When you have a family, everything changes – but I’m sure you don’t need me to tell you that. One thing for certain though, is that having dependants makes it even more important to make a financial plan, even if it doesn’t feel like a top priority right now. Financial plans will help to you feel confident that your day-to-day expenses are covered, and that you’re well positioned for the future – whatever that may bring.
Here are some of the things you need to consider if you want to meet your short, medium, and long-term family goals:
1) Financial security, come what may
It is important to ensure continued financial security for your family in the event of a life-changing event, such as long-term illness, injury, or if one of you prematurely dies. Oftentimes people think this is just about protecting your income, and of course that it is part of it, but it can also be about ensuring that you can afford extra childcare if the main carer is incapacitated.
2) Saving for large unplanned expenses
There are times in your life when you have large one-off expenses. Before having a family, it’s probably relatively easy to absorb those costs – especially if both of you work and have sufficient monthly disposable income. Once you start thinking about a family, you need to begin planning for such expenses so that you don’t have any nasty surprises. Your savings will need to grow faster than the rate of inflation, which is not easy in today’s low return environment, so planning ahead is key.
3) Maximising your mortgage potential
Getting a new mortgage is becoming harder and harder. Lenders are scrutinising even the smallest of expenses, and any debt could hamper your ability to borrow. If you’re thinking of taking out a new mortgage in the future, make sure your finances are in order and check your credit rating for any unexpected surprises.
4) The cost of education

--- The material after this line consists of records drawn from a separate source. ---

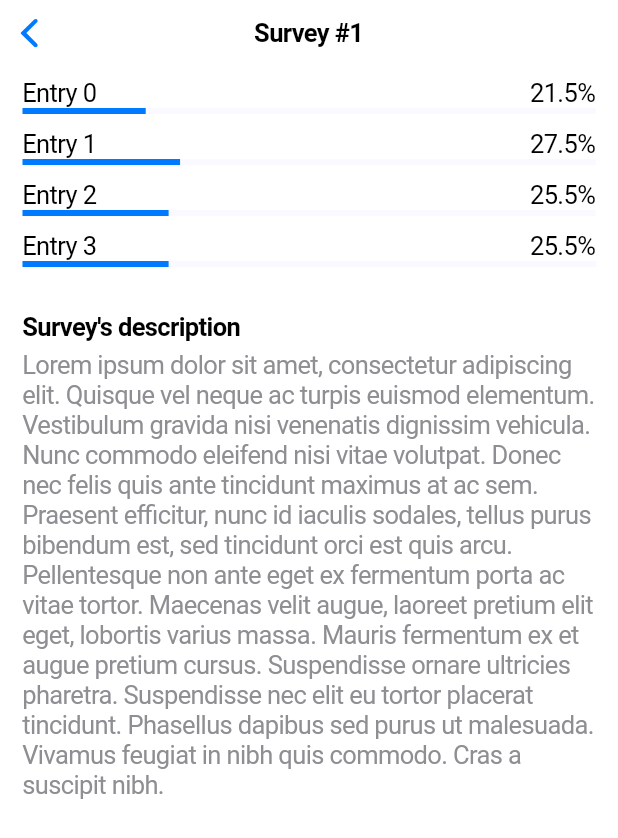
After one commit to qmmk/AWM-Project, a Flutter app: the PersonalAreaPage screen opened directly, after a tap on an icon or button, on a phone screen of 412 x 824 dp. The commit adds this screen. Shown: the top 838 px of the screen. Run offline on Flutter 3.47's test engine with Material 2 defaults, Android fonts, the phone set to English and light mode, and no system bars; our stand-ins replace after_layout, flutter_riverpod, flutter_secure_storage, get_it, hooks_riverpod, riverpod and 1 more; accounts and stored records are empty.

Commit message:
Survey results graphical implementation

```diff
--- a/Client-side/Surveys.MobileApp/surveys/lib/logic/configs/routing/handlers.dart
+++ b/Client-side/Surveys.MobileApp/surveys/lib/logic/configs/routing/handlers.dart
@@ -7,6 +7,7 @@ import 'package:surveys/views/home.dart';
 import 'package:surveys/views/sections/create/create_update_entry_page.dart';
 import 'package:surveys/views/sections/create/create_update_survey_page.dart';
 import 'package:surveys/views/splash.dart';
+import 'package:surveys/views/survey_results.dart';
 
 class Handlers {
   static Function(RouteSettings) mainHandler = (RouteSettings settings) {
@@ -37,9 +38,13 @@ class Handlers {
       case Routes.createSurveyEntry:
         return CupertinoPageRoute(
             builder: (context) => CreateEntryPage(
-                  surveyDetail:
-                      arguments != null ? arguments["surveyDetail"] : null,
+                  surveyDetail: arguments["surveyDetail"],
                 ));
+
+      case Routes.surveyResults:
+        return CupertinoPageRoute(
+            builder: (context) =>
+                SurveyResultsPage(survey: arguments["survey"]));
 
       default:
         return CupertinoPageRoute(builder: (context) => SplashPage());
--- a/Client-side/Surveys.MobileApp/surveys/lib/logic/configs/routing/routes.dart
+++ b/Client-side/Surveys.MobileApp/surveys/lib/logic/configs/routing/routes.dart
@@ -1,6 +1,7 @@
 class Routes {
   static const String root = "/";
   static const String home = "/home";
+  static const String surveyResults = "/survey_results";
 
   static const String accessHub = "/access/accessHub";
   static const String signIn = "/access/signIn";
--- /dev/null
+++ b/Client-side/Surveys.MobileApp/surveys/lib/models/survey_vote_model.dart
@@ -0,0 +1,14 @@
+import 'package:flutter/cupertino.dart';
+
+class SurveyVote {
+  final int id;
+  final int surveyId;
+  final int surveyDetailId;
+  final DateTime registeredOn;
+
+  SurveyVote(
+      {@required this.id,
+      @required this.surveyId,
+      @required this.surveyDetailId,
+      this.registeredOn});
+}
--- a/Client-side/Surveys.MobileApp/surveys/lib/views/sections/personal_area/personal_area.dart
+++ b/Client-side/Surveys.MobileApp/surveys/lib/views/sections/personal_area/personal_area.dart
@@ -29,7 +29,7 @@ class _PersonalAreaPageState extends State<PersonalAreaPage> {
                 "Lorem ipsum dolor sit amet, consectetur adipiscing elit. Quisque vel neque ac turpis euismod elementum. Vestibulum gravida nisi venenatis dignissim vehicula. Nunc commodo eleifend nisi vitae volutpat. Donec nec felis quis ante tincidunt maximus at ac sem. Praesent efficitur, nunc id iaculis sodales, tellus purus bibendum est, sed tincidunt orci est quis arcu. Pellentesque non ante eget ex fermentum porta ac vitae tortor. Maecenas velit augue, laoreet pretium elit eget, lobortis varius massa. Mauris fermentum ex et augue pretium cursus. Suspendisse ornare ultricies pharetra. Suspendisse nec elit eu tortor placerat tincidunt. Phasellus dapibus sed purus ut malesuada. Vivamus feugiat in nibh quis commodo. Cras a suscipit nibh.",
             isOpen: Random().nextBool(),
             details: List.generate(
-                15,
+                4,
                 (index) => SurveyDetail(
                     id: index, surveyId: -1, description: "Entry $index"))));
   }
@@ -37,6 +37,10 @@ class _PersonalAreaPageState extends State<PersonalAreaPage> {
   Widget _surveyElement(int index) => Card(
         child: GestureDetector(
           behavior: HitTestBehavior.translucent,
+          onTap: () {
+            Navigator.of(context).pushNamed(Routes.surveyResults,
+                arguments: {"survey": _surveys[index]});
+          },
           onLongPress: () {
             Navigator.of(context).pushNamed(Routes.createSurvey,
                 arguments: {"survey": _surveys[index]}).then((survey) {
--- a/Client-side/Surveys.MobileApp/surveys/lib/views/sections/surveys/surveys_page.dart
+++ b/Client-side/Surveys.MobileApp/surveys/lib/views/sections/surveys/surveys_page.dart
@@ -3,6 +3,7 @@ import 'dart:math';
 import 'package:flutter/cupertino.dart';
 import 'package:flutter/material.dart';
 import 'package:surveys/logic/configs/routing/routes.dart';
+import 'package:surveys/models/survey_detail_model.dart';
 import 'package:surveys/models/survey_model.dart';
 import 'package:surveys/views/widgets/survey_entry.dart';
 
@@ -27,12 +28,19 @@ class _SurveysPageState extends State<SurveysPage> {
             description:
                 "Lorem ipsum dolor sit amet, consectetur adipiscing elit. Quisque vel neque ac turpis euismod elementum. Vestibulum gravida nisi venenatis dignissim vehicula. Nunc commodo eleifend nisi vitae volutpat. Donec nec felis quis ante tincidunt maximus at ac sem. Praesent efficitur, nunc id iaculis sodales, tellus purus bibendum est, sed tincidunt orci est quis arcu. Pellentesque non ante eget ex fermentum porta ac vitae tortor. Maecenas velit augue, laoreet pretium elit eget, lobortis varius massa. Mauris fermentum ex et augue pretium cursus. Suspendisse ornare ultricies pharetra. Suspendisse nec elit eu tortor placerat tincidunt. Phasellus dapibus sed purus ut malesuada. Vivamus feugiat in nibh quis commodo. Cras a suscipit nibh.",
             isOpen: Random().nextBool(),
-            details: []));
+            details: [
+              SurveyDetail(id: 1, surveyId: 0, description: "John Biden"),
+              SurveyDetail(id: 2, surveyId: 0, description: "Donald Trump")
+            ]));
   }
 
   Widget _surveyElement(int index) => Card(
         child: GestureDetector(
           behavior: HitTestBehavior.translucent,
+          onTap: () {
+            Navigator.of(context).pushNamed(Routes.surveyResults,
+                arguments: {"survey": _surveys[index]});
+          },
           onLongPress: () {
             Navigator.of(context).pushNamed(Routes.createSurvey,
                 arguments: {"survey": _surveys[index]}).then((survey) {
--- /dev/null
+++ b/Client-side/Surveys.MobileApp/surveys/lib/views/survey_results.dart
@@ -0,0 +1,120 @@
+import 'dart:math';
+
+import 'package:flutter/cupertino.dart';
+import 'package:flutter/material.dart';
+import 'package:surveys/models/survey_detail_model.dart';
+import 'package:surveys/models/survey_model.dart';
+import 'package:surveys/models/survey_vote_model.dart';
+
+class SurveyResultsPage extends StatefulWidget {
+  final Survey survey;
+
+  SurveyResultsPage({Key key, @required this.survey}) : super(key: key);
+
+  @override
+  _SurveyResultsPageState createState() => _SurveyResultsPageState();
+}
+
+class _SurveyResultsPageState extends State<SurveyResultsPage> {
+  List<SurveyVote> _votes;
+
+  @override
+  void initState() {
+    super.initState();
+    _votes = _generateRandomVotes();
+  }
+
+  List<SurveyVote> _generateRandomVotes() {
+    Random random = Random();
+
+    return List.generate(200, (index) {
+      SurveyDetail picked =
+          widget.survey.details[random.nextInt(widget.survey.details.length)];
+      return SurveyVote(
+          id: index, surveyId: picked.surveyId, surveyDetailId: picked.id);
+    });
+  }
+
+  Widget _content() {
+    return ListView.separated(
+        shrinkWrap: true,
+        itemBuilder: (context, index) {
+          double perc = _votes
+                  .where((element) =>
+                      element.surveyDetailId == widget.survey.details[index].id)
+                  .length /
+              _votes.length;
+
+          return Column(
+            crossAxisAlignment: CrossAxisAlignment.start,
+            children: [
+              Row(
+                mainAxisAlignment: MainAxisAlignment.spaceBetween,
+                children: [
+                  Text(widget.survey.details[index].description),
+                  Text((perc * 100).toStringAsFixed(1) + "%")
+                ],
+              ),
+              LinearProgressIndicator(
+                value: perc,
+              )
+            ],
+          );
+        },
+        separatorBuilder: (context, index) {
+          return SizedBox(
+            height: 10,
+          );
+        },
+        itemCount: widget.survey.details.length);
+  }
+
+  @override
+  Widget build(BuildContext context) {
+    return CupertinoPageScaffold(
+        navigationBar: CupertinoNavigationBar(
+          border: null,
+          backgroundColor: CupertinoColors.white,
+          transitionBetweenRoutes: false,
+          middle: Text(widget.survey.title),
+        ),
+        child: !widget.survey.isOpen
+            ? Center(
+                child: Column(
+                  mainAxisAlignment: MainAxisAlignment.center,
+                  children: [
+                    Icon(
+                      CupertinoIcons.flag,
+                      size: 70,
+                    ),
+                    Text("Sorry, this survey hasn't already been opened!")
+                  ],
+                ),
+              )
+            : Padding(
+                padding: const EdgeInsets.symmetric(horizontal: 15),
+                child: SingleChildScrollView(
+                  child: Column(
+                    crossAxisAlignment: CrossAxisAlignment.start,
+                    children: [
+                      Padding(
+                        padding: const EdgeInsets.only(top: 8),
+                        child: _content(),
+                      ),
+                      Padding(
+                        padding: const EdgeInsets.only(top: 30),
+                        child: Text(
+                          "Survey's description",
+                          style: TextStyle(fontWeight: FontWeight.bold),
+                        ),
+                      ),
+                      Padding(
+                        padding: const EdgeInsets.only(top: 5),
+                        child: Text(widget.survey.description, style: TextStyle(color: CupertinoColors.systemGrey),),
+                      )
+                    ],
+                  ),
+                ),
+              ));
+  }
+}
```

If you plan to send your children to private school, or if you think you might want to fund higher education in the future, the sooner that you start planning for it the better. School fees are a huge undertaking, which may be fine when both of you are in employment however if one of you needs to take a career gap, perhaps due to having another child it can add to the financial strain. It’s a good idea to ensure you can fulfil these financial commitments, well in advance of when you need to start paying for them. By doing so you’ll ensure that they’re affordable for the duration of your children’s education.
5) Thinking about retirement
When you’re knee-deep in nappies, or school homework, the last thing on your mind is retirement. But the sooner you start planning for it, the better. If you leave it until you are older, at best it could mean one or two fewer holidays a year, at worst it could mean working long into retirement, or adjusting to a less comfortable lifestyle. A review of your long-term savings and investment strategy would ensure you are taking maximum advantage of any pension facilities and contributions offered by your employers, as well as maximising the personal tax advantages offered to you through pension schemes.
5) Being tax efficient
A review of how your finances are structured would be a worthwhile exercise – especially if one of you is not working, or under the 40% tax threshold, while the other is a higher-rate tax payer. You should also start planning for inheritance tax purposes and having a will drafted, especially once you have dependants.
It can pay dividends to hire a professional to help you with your financial planning, as a wealth planner, we’ll work with you regarding your objectives and aspirations, and will continue to review these with you as your family grows, and your circumstances change. With solid financial planning in a timely fashion, at least you’ll have one less thing to keep you awake at night!
Written by: Lisa Lloyd, Wealth Planner at Sanlam UK
Lisa Lloyd, wealth planner at Sanlam UK, explores the things you need to consider if you want to meet you short, medium and long-term family goals, from saving for large unexplained expenses to the cost of education.